▼▼▼
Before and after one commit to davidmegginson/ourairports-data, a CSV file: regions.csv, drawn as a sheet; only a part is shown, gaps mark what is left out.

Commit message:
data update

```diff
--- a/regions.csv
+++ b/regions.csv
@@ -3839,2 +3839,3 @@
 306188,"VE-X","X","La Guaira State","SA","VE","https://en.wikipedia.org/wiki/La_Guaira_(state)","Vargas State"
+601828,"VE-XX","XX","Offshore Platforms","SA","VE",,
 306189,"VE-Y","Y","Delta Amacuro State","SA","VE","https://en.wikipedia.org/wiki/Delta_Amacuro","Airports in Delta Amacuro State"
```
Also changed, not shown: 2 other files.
▲▲▲
▸ **YOUR INSTRUCTIONS**: Count every line in the listing where the string "regions" occurs. Give the total alone.

▸ **OUTPUT FOR THIS TASK**: 3